Find each line of the entries with the string "ytrain", please, and copy it.
START Given records
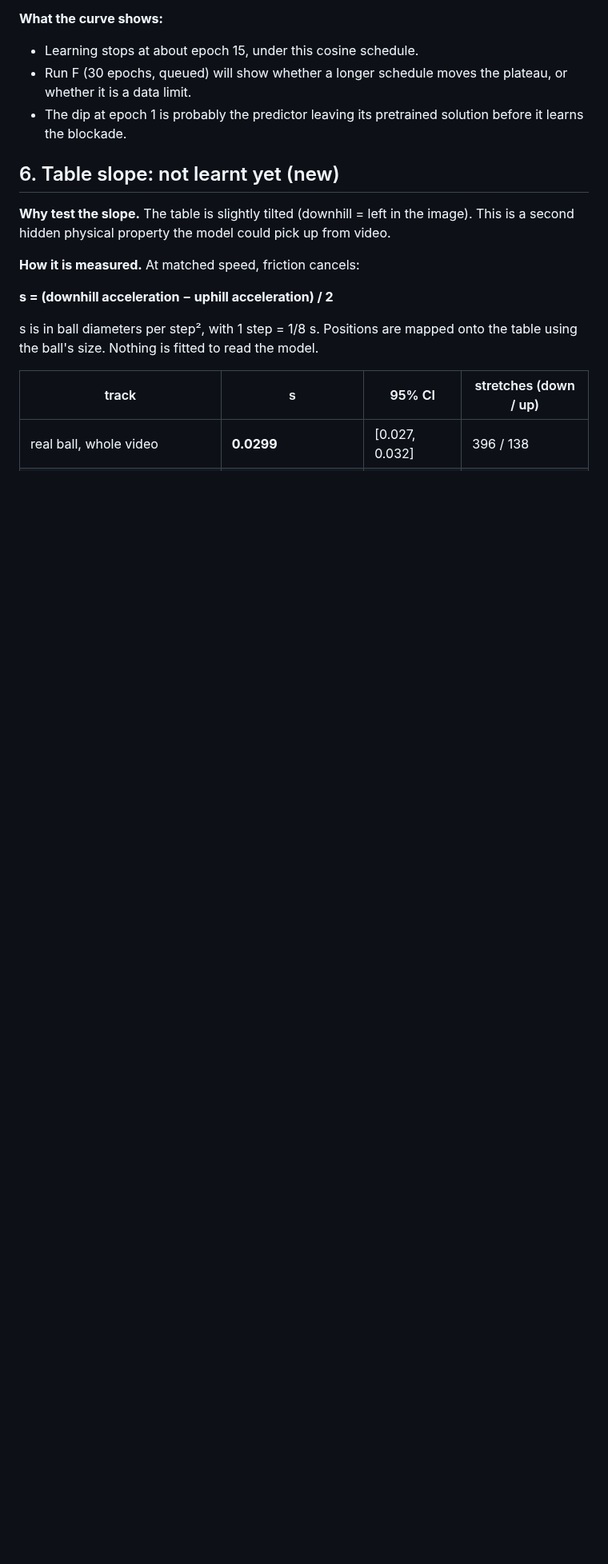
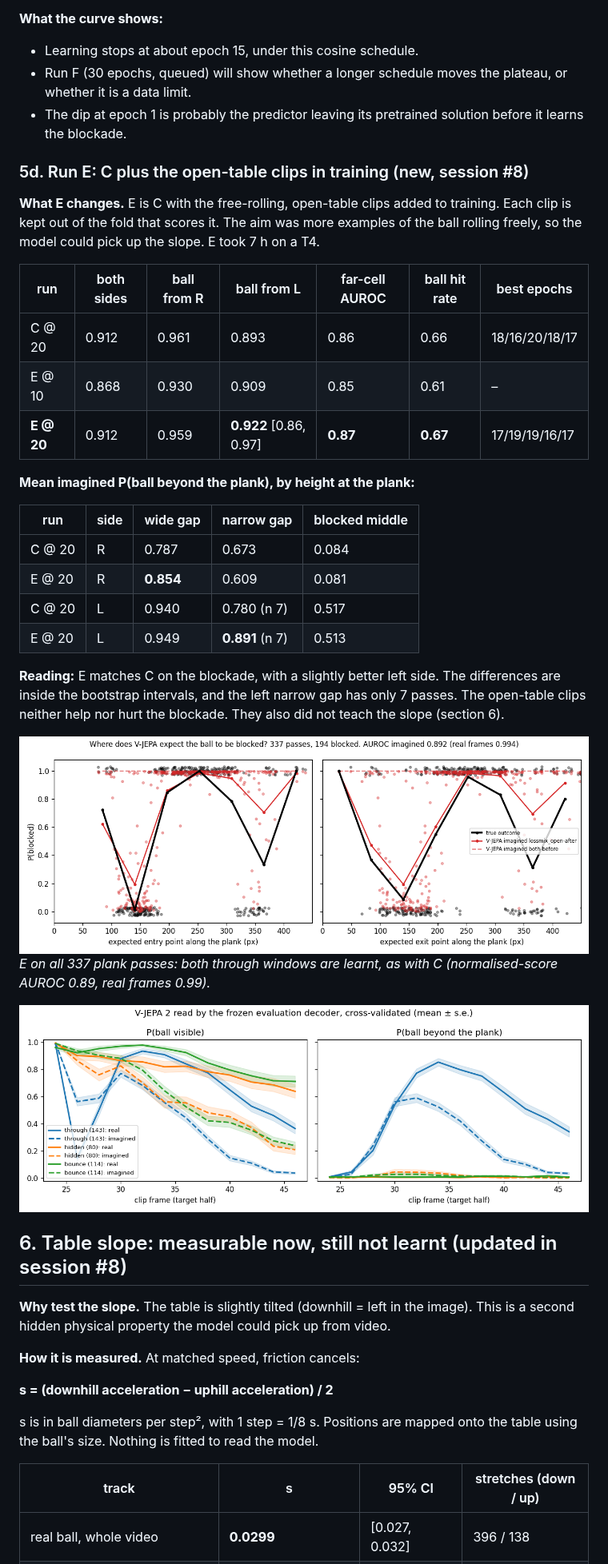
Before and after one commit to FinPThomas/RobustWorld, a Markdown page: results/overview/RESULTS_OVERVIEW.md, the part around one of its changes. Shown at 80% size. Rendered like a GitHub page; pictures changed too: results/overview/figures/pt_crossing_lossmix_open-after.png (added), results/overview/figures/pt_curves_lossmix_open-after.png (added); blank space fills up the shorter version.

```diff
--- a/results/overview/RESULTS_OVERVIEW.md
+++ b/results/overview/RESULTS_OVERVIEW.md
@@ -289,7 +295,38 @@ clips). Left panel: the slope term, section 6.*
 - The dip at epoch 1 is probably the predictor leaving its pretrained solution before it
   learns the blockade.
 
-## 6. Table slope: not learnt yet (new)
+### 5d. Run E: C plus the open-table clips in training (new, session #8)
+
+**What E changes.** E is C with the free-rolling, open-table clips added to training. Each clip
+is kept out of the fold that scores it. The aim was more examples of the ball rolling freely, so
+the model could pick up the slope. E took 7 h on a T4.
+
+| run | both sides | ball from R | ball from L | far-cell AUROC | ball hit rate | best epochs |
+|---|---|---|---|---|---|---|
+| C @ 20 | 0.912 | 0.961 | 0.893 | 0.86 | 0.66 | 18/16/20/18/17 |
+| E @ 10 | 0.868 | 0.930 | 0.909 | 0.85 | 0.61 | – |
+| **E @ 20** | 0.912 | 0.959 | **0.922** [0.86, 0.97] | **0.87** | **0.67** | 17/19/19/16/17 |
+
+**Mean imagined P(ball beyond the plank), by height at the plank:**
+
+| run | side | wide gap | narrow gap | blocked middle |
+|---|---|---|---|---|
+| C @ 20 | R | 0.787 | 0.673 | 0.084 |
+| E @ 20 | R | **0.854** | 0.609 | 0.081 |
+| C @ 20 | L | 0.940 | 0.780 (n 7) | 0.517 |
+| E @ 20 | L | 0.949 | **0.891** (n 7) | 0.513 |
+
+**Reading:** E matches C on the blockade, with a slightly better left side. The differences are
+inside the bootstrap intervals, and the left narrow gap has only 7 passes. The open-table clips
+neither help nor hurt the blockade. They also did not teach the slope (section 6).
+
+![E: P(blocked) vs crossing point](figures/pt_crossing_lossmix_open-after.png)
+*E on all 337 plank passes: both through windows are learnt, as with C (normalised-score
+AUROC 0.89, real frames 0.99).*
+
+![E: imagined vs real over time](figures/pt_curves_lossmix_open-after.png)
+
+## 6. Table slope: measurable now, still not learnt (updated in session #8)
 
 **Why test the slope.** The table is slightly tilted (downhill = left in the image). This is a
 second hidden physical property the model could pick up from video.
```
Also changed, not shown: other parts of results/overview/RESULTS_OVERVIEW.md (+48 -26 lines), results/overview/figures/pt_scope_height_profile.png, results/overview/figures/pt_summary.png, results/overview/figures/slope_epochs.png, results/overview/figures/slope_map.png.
END Given records
START Given records
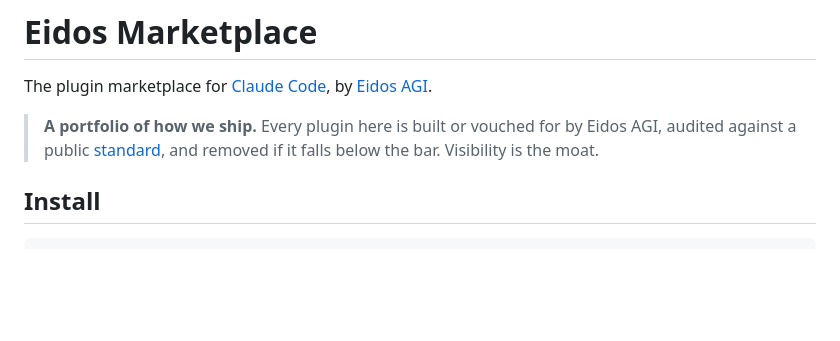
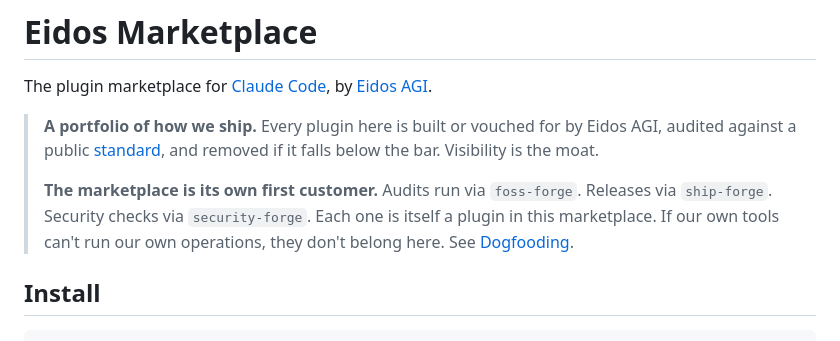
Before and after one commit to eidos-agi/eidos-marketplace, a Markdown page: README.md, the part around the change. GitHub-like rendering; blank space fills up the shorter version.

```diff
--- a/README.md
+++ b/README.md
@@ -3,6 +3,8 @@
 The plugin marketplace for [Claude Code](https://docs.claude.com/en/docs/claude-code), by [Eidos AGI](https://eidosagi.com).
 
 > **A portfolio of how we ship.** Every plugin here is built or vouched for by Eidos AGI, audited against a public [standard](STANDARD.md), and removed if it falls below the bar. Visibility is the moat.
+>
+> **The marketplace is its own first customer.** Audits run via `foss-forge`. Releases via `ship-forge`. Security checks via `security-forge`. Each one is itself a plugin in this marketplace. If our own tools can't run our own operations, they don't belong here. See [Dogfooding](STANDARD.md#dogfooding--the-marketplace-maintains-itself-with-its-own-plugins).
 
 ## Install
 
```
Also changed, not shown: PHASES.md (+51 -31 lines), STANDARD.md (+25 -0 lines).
END Given records
START Given records
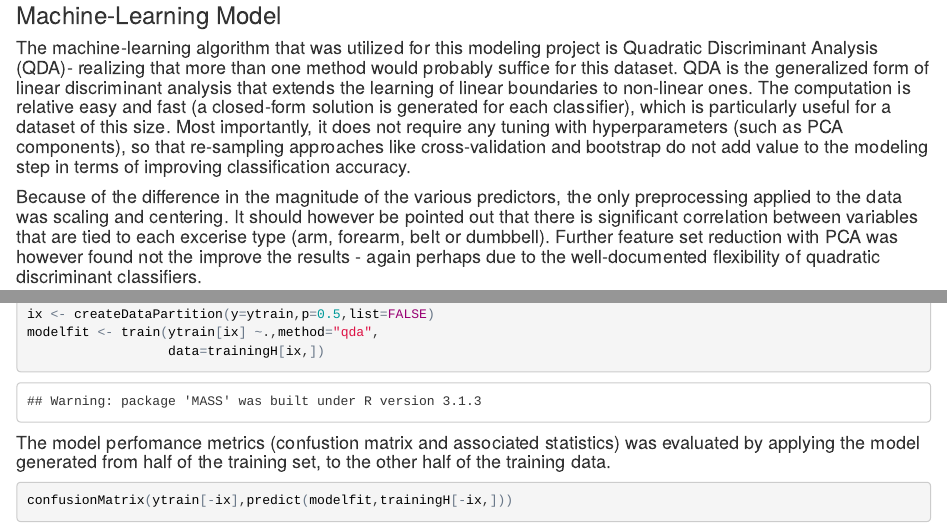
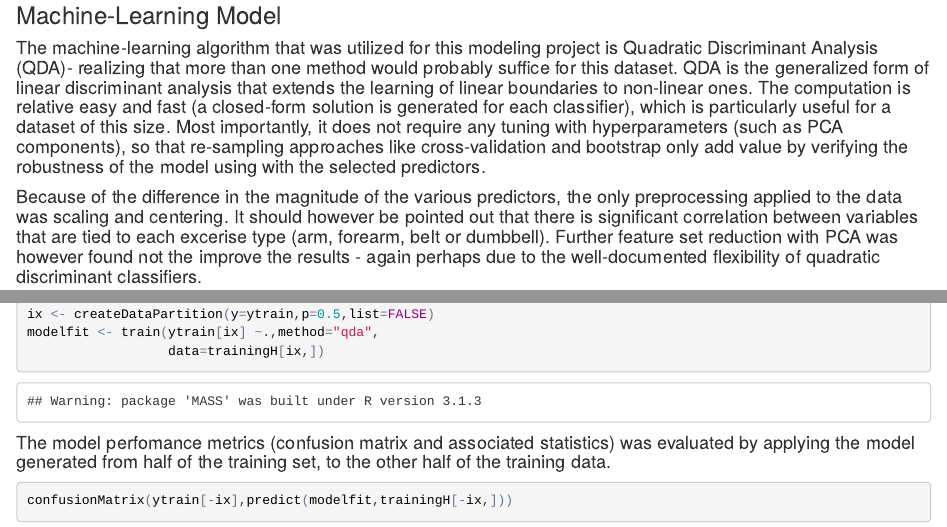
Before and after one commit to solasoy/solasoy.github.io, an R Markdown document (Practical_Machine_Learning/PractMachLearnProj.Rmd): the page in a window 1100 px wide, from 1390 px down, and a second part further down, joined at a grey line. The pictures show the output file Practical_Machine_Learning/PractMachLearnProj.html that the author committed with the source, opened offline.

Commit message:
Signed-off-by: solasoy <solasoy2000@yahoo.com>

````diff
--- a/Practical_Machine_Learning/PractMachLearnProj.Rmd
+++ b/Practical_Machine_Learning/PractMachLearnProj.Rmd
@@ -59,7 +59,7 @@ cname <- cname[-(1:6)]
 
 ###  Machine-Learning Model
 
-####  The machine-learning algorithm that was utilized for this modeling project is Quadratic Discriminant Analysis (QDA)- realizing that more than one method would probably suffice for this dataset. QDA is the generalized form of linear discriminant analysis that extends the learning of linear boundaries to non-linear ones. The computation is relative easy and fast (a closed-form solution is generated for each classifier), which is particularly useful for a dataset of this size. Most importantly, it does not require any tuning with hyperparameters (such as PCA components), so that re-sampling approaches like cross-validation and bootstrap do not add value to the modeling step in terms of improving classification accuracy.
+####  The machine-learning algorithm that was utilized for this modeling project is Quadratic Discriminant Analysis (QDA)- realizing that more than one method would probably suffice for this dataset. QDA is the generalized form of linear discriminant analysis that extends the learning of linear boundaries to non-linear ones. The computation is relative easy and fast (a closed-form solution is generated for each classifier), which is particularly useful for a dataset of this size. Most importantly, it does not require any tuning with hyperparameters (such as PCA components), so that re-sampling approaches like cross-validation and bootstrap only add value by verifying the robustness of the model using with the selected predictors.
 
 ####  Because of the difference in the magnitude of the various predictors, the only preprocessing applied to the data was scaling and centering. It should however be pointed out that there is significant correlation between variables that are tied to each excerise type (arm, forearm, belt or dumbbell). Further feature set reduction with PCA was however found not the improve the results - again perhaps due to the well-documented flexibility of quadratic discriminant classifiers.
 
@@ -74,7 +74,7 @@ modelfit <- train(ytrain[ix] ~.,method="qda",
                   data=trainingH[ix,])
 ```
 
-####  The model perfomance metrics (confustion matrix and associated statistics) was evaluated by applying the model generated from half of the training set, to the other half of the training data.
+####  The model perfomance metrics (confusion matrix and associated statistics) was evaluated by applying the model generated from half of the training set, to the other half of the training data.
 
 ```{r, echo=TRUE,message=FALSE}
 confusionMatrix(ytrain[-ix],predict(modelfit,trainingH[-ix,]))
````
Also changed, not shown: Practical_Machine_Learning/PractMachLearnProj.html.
END Given records
**Expected answer**
@@ -74,7 +74,7 @@ modelfit <- train(ytrain[ix] ~.,method="qda",
 confusionMatrix(ytrain[-ix],predict(modelfit,trainingH[-ix,]))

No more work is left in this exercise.